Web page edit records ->
------------

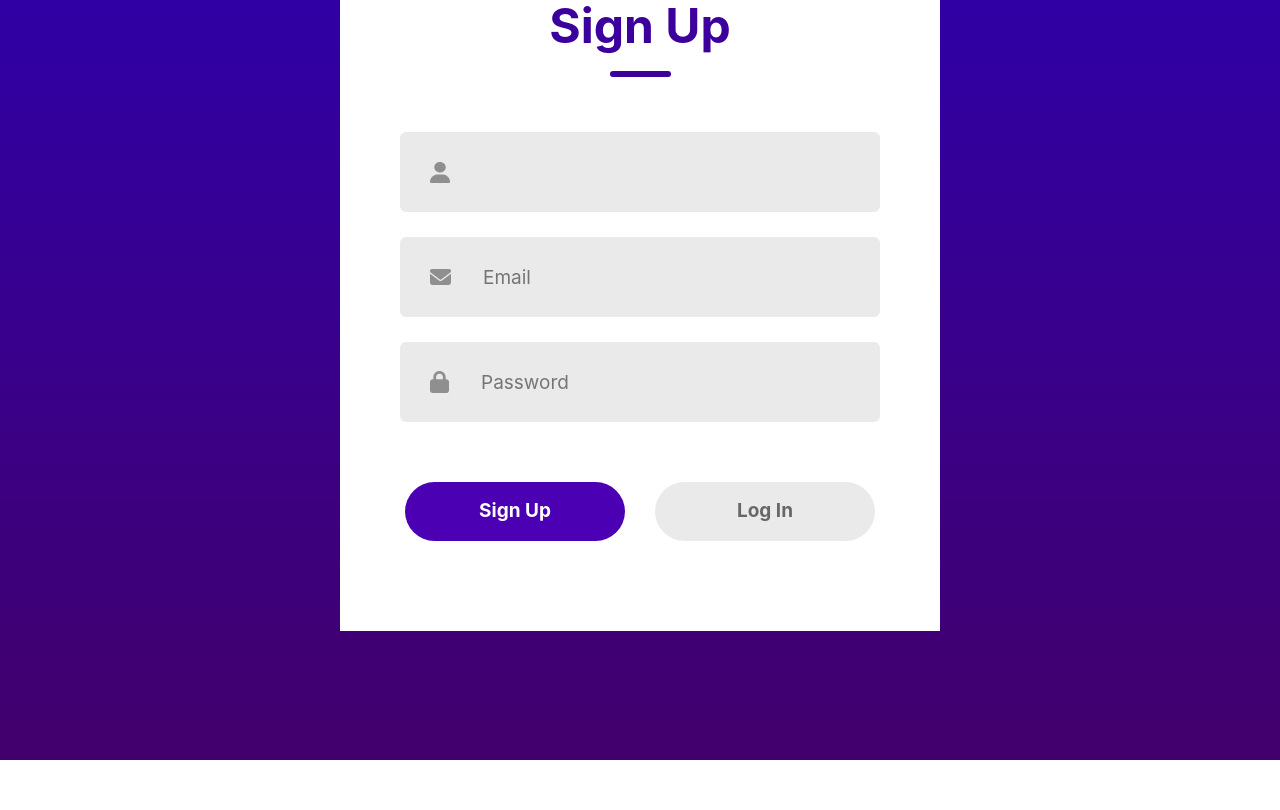
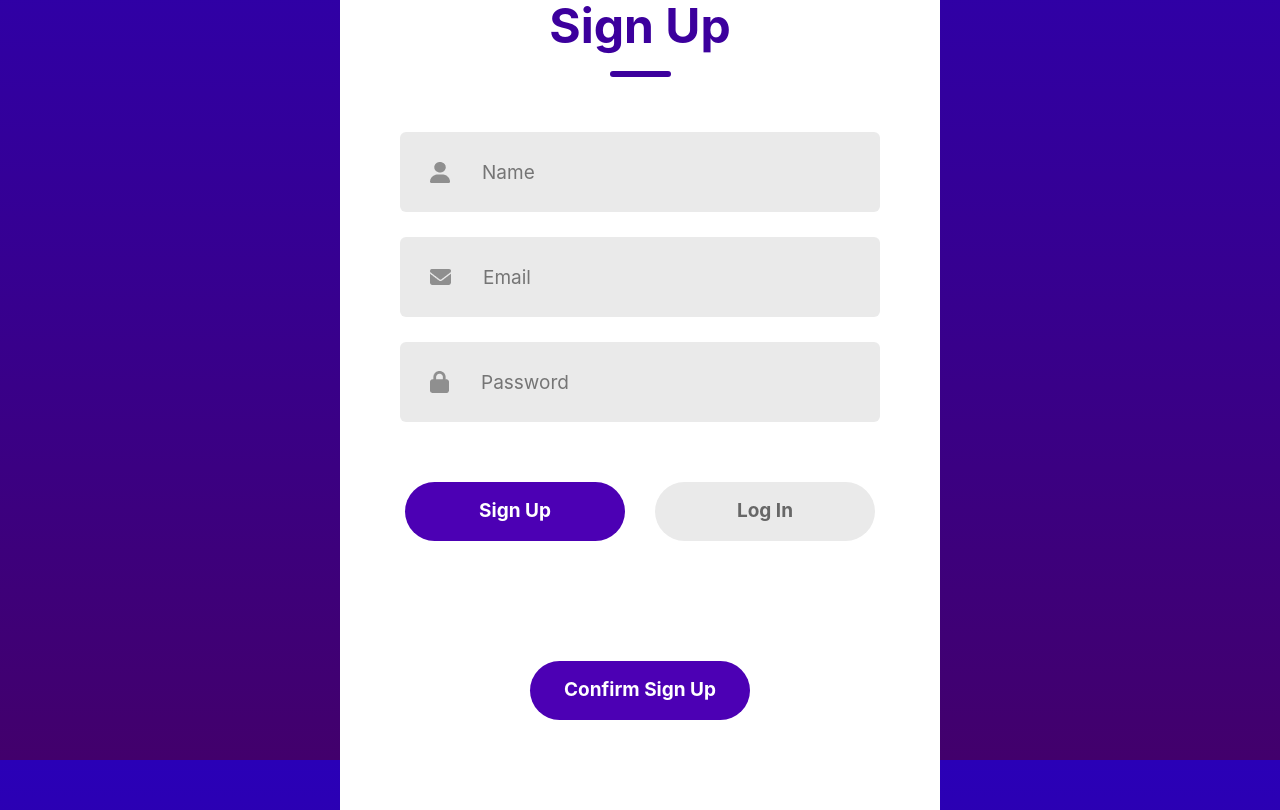
Before and after one commit to elab-development/internet-tehnologije-2024-projekat-upravljanjefinansijama_2021_0073, a React (Create React App) app in the folder frontend/: page / in a window 1280 px wide. Shown: the part 240-1050 px from the top of the page. Before the commit the page ends 1000 px from the top, so only its background shows below. Built offline with nearby package versions, Linux system fonts and the light colour scheme.

Commit message:
zavrsena login/register strana

```diff
--- a/frontend/src/components/LoginSignup/LoginPage.jsx
+++ b/frontend/src/components/LoginSignup/LoginPage.jsx
@@ -1,45 +1,152 @@
-import React, { useState } from 'react'
-import './LoginSignup.css'
+import React, { useState } from 'react';
+import './LoginSignup.css';
 import user_icon from '../Assets/person.png';
 import email_icon from '../Assets/email.png';
 import password_icon from '../Assets/password.png';
-
+import agent from '../../services/api.js'; // Import API agent
 
 const LoginPage = () => {
-  const[action, setAction] = useState("Sign Up");
+  const [action, setAction] = useState("Sign Up");
+  const [userData, setUserData] = useState({
+    username: "",
+    email: "",
+    password: ""
+  });
+  const [errorMessage, setErrorMessage] = useState("");
+
+  const handleInput = (e) => {
+    setUserData({ ...userData, [e.target.name]: e.target.value });
+  };
+
+  // Funkcija za Login
+  const handleLogin = async (e) => {
+    e.preventDefault();
+    if (!userData.email || !userData.password) {
+      setErrorMessage("Email i lozinka su obavezni.");
+      return;
+    }
+    try {
+      const response = await agent.Auth.login({
+        email: userData.email,
+        password: userData.password,
+      });
+      console.log("Login successful:", response);
+      localStorage.setItem("token", response.token); // Čuvanje JWT tokena
+      setErrorMessage(""); // Resetovanje poruke o grešci
+      alert("Uspešno ste se prijavili!"); // Privremena poruka o uspehu
+    } catch (err) {
+      console.error("Login error:", err);
+      setErrorMessage("Neuspešan login. Proverite svoje podatke.");
+    }
+  };
+
+  // Funkcija za Register
+  const handleRegister = async (e) => {
+    e.preventDefault();
+    if (!userData.username || !userData.email || !userData.password) {
+      setErrorMessage("Sva polja su obavezna.");
+      return;
+    }
+    try {
+      const response = await agent.Auth.register({
+        username: userData.username,
+        email: userData.email,
+        password: userData.password,
+      });
+      console.log("Registration successful:", response);
+      setErrorMessage(""); // Resetovanje poruke o grešci
+      setAction("Log In"); // Automatsko prebacivanje na login
+      alert("Uspešno ste se registrovali!"); // Privremena poruka o uspehu
+    } catch (err) {
+      console.error("Registration error:", err);
+      setErrorMessage("Registracija nije uspela. Proverite svoje podatke.");
+    }
+  };
+
   return (
-    <div className='container'>
-      <div className='header'>
-        <div className='text'>{action}</div>
-        <div className='underline'></div>
+    <div className="container">
+      <div className="header">
+        <div className="text">{action}</div>
+        <div className="underline"></div>
       </div>
 
       <div className="inputs">
-        {action === "Log In"?<div></div>:
-        <div className="input">
-          <img src={user_icon} alt="" />
-          <input type="text" />
-        </div>}
-
+        {/* Polje za ime prikazuje se samo za "Sign Up" */}
+        {action === "Sign Up" && (
+          <div className="input">
+            <img src={user_icon} alt="User Icon" />
+            <input
+              type="text"
+              name="username"
+              placeholder="Name"
+              value={userData.username}
+              onChange={handleInput}
+            />
+          </div>
+        )}
 
         <div className="input">
-          <img src={email_icon} alt="" />
-          <input type="email" placeholder='Email'/>
+          <img src={email_icon} alt="Email Icon" />
+          <input
+            type="email"
+            name="email"
+            placeholder="Email"
+            value={userData.email}
+            onChange={handleInput}
+          />
         </div>
 
-
         <div className="input">
-          <img src={password_icon} alt="" />
-          <input type="password" placeholder='Password'/>
+          <img src={password_icon} alt="Password Icon" />
+          <input
+            type="password"
+            name="password"
+            placeholder="Password"
+            value={userData.password}
+            onChange={handleInput}
+          />
         </div>
       </div>
-      {action==="Sign Up"?<div></div>:<div className="forgot-password">Forgot Password? <span>Click Here</span></div>}
+
+      {errorMessage && <div className="error-message">{errorMessage}</div>}
+
+      {action === "Log In" && (
+        <div className="forgot-password">
+          Forgot Password? <span>Click Here</span>
+        </div>
+      )}
+
       <div className="submit-container">
-        <div className={action === "Log In"?"submit gray":"submit"} onClick={() => {setAction("Sign Up")}}>Sign Up</div>
-        <div className={action === "Sign Up"?"submit gray":"submit"} onClick={() => {setAction("Log In")}}>Log In</div>
+        <div
+          className={action === "Log In" ? "submit gray" : "submit"}
+          onClick={() => {
+            setAction("Sign Up");
+            setUserData({ username: "", email: "", password: "" });
+            setErrorMessage("");
+          }}
+        >
+          Sign Up
+        </div>
+        <div
+          className={action === "Sign Up" ? "submit gray" : "submit"}
+          onClick={() => {
+            setAction("Log In");
+            setUserData({ username: "", email: "", password: "" });
+            setErrorMessage("");
+          }}
+        >
+          Log In
+        </div>
+      </div>
+
+      <div className="submit-container">
+        {action === "Log In" ? (
+          <div className="submit" onClick={handleLogin}>Confirm Log In</div>) : (
+          <div className="submit" onClick={handleRegister}>Confirm Sign Up</div>
+        )}
       </div>
     </div>
-  )
-}
+  );
+};
 
-export default LoginPage
+export default LoginPage;
```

------------

EXERCISE ->
The data is to be printed again exactly, but without its pictures.

TASK RESPONSE ->
Before and after one commit to elab-development/internet-tehnologije-2024-projekat-upravljanjefinansijama_2021_0073, a React (Create React App) app in the folder frontend/: page / in a window 1280 px wide. Shown: the part 240-1050 px from the top of the page. Before the commit the page ends 1000 px from the top, so only its background shows below. Built offline with nearby package versions, Linux system fonts and the light colour scheme.

Commit message:
zavrsena login/register strana

```diff
--- a/frontend/src/components/LoginSignup/LoginPage.jsx
+++ b/frontend/src/components/LoginSignup/LoginPage.jsx
@@ -1,45 +1,152 @@
-import React, { useState } from 'react'
-import './LoginSignup.css'
+import React, { useState } from 'react';
+import './LoginSignup.css';
 import user_icon from '../Assets/person.png';
 import email_icon from '../Assets/email.png';
 import password_icon from '../Assets/password.png';
-
+import agent from '../../services/api.js'; // Import API agent
 
 const LoginPage = () => {
-  const[action, setAction] = useState("Sign Up");
+  const [action, setAction] = useState("Sign Up");
+  const [userData, setUserData] = useState({
+    username: "",
+    email: "",
+    password: ""
+  });
+  const [errorMessage, setErrorMessage] = useState("");
+
+  const handleInput = (e) => {
+    setUserData({ ...userData, [e.target.name]: e.target.value });
+  };
+
+  // Funkcija za Login
+  const handleLogin = async (e) => {
+    e.preventDefault();
+    if (!userData.email || !userData.password) {
+      setErrorMessage("Email i lozinka su obavezni.");
+      return;
+    }
+    try {
+      const response = await agent.Auth.login({
+        email: userData.email,
+        password: userData.password,
+      });
+      console.log("Login successful:", response);
+      localStorage.setItem("token", response.token); // Čuvanje JWT tokena
+      setErrorMessage(""); // Resetovanje poruke o grešci
+      alert("Uspešno ste se prijavili!"); // Privremena poruka o uspehu
+    } catch (err) {
+      console.error("Login error:", err);
+      setErrorMessage("Neuspešan login. Proverite svoje podatke.");
+    }
+  };
+
+  // Funkcija za Register
+  const handleRegister = async (e) => {
+    e.preventDefault();
+    if (!userData.username || !userData.email || !userData.password) {
+      setErrorMessage("Sva polja su obavezna.");
+      return;
+    }
+    try {
+      const response = await agent.Auth.register({
+        username: userData.username,
+        email: userData.email,
+        password: userData.password,
+      });
+      console.log("Registration successful:", response);
+      setErrorMessage(""); // Resetovanje poruke o grešci
+      setAction("Log In"); // Automatsko prebacivanje na login
+      alert("Uspešno ste se registrovali!"); // Privremena poruka o uspehu
+    } catch (err) {
+      console.error("Registration error:", err);
+      setErrorMessage("Registracija nije uspela. Proverite svoje podatke.");
+    }
+  };
+
   return (
-    <div className='container'>
-      <div className='header'>
-        <div className='text'>{action}</div>
-        <div className='underline'></div>
+    <div className="container">
+      <div className="header">
+        <div className="text">{action}</div>
+        <div className="underline"></div>
       </div>
 
       <div className="inputs">
-        {action === "Log In"?<div></div>:
-        <div className="input">
-          <img src={user_icon} alt="" />
-          <input type="text" />
-        </div>}
-
+        {/* Polje za ime prikazuje se samo za "Sign Up" */}
+        {action === "Sign Up" && (
+          <div className="input">
+            <img src={user_icon} alt="User Icon" />
+            <input
+              type="text"
+              name="username"
+              placeholder="Name"
+              value={userData.username}
+              onChange={handleInput}
+            />
+          </div>
+        )}
 
         <div className="input">
-          <img src={email_icon} alt="" />
-          <input type="email" placeholder='Email'/>
+          <img src={email_icon} alt="Email Icon" />
+          <input
+            type="email"
+            name="email"
+            placeholder="Email"
+            value={userData.email}
+            onChange={handleInput}
+          />
         </div>
 
-
         <div className="input">
-          <img src={password_icon} alt="" />
-          <input type="password" placeholder='Password'/>
+          <img src={password_icon} alt="Password Icon" />
+          <input
+            type="password"
+            name="password"
+            placeholder="Password"
+            value={userData.password}
+            onChange={handleInput}
+          />
         </div>
       </div>
-      {action==="Sign Up"?<div></div>:<div className="forgot-password">Forgot Password? <span>Click Here</span></div>}
+
+      {errorMessage && <div className="error-message">{errorMessage}</div>}
+
+      {action === "Log In" && (
+        <div className="forgot-password">
+          Forgot Password? <span>Click Here</span>
+        </div>
+      )}
+
       <div className="submit-container">
-        <div className={action === "Log In"?"submit gray":"submit"} onClick={() => {setAction("Sign Up")}}>Sign Up</div>
-        <div className={action === "Sign Up"?"submit gray":"submit"} onClick={() => {setAction("Log In")}}>Log In</div>
+        <div
+          className={action === "Log In" ? "submit gray" : "submit"}
+          onClick={() => {
+            setAction("Sign Up");
+            setUserData({ username: "", email: "", password: "" });
+            setErrorMessage("");
+          }}
+        >
+          Sign Up
+        </div>
+        <div
+          className={action === "Sign Up" ? "submit gray" : "submit"}
+          onClick={() => {
+            setAction("Log In");
+            setUserData({ username: "", email: "", password: "" });
+            setErrorMessage("");
+          }}
+        >
+          Log In
+        </div>
+      </div>
+
+      <div className="submit-container">
+        {action === "Log In" ? (
+          <div className="submit" onClick={handleLogin}>Confirm Log In</div>) : (
+          <div className="submit" onClick={handleRegister}>Confirm Sign Up</div>
+        )}
       </div>
     </div>
-  )
-}
+  );
+};
 
-export default LoginPage
+export default LoginPage;
```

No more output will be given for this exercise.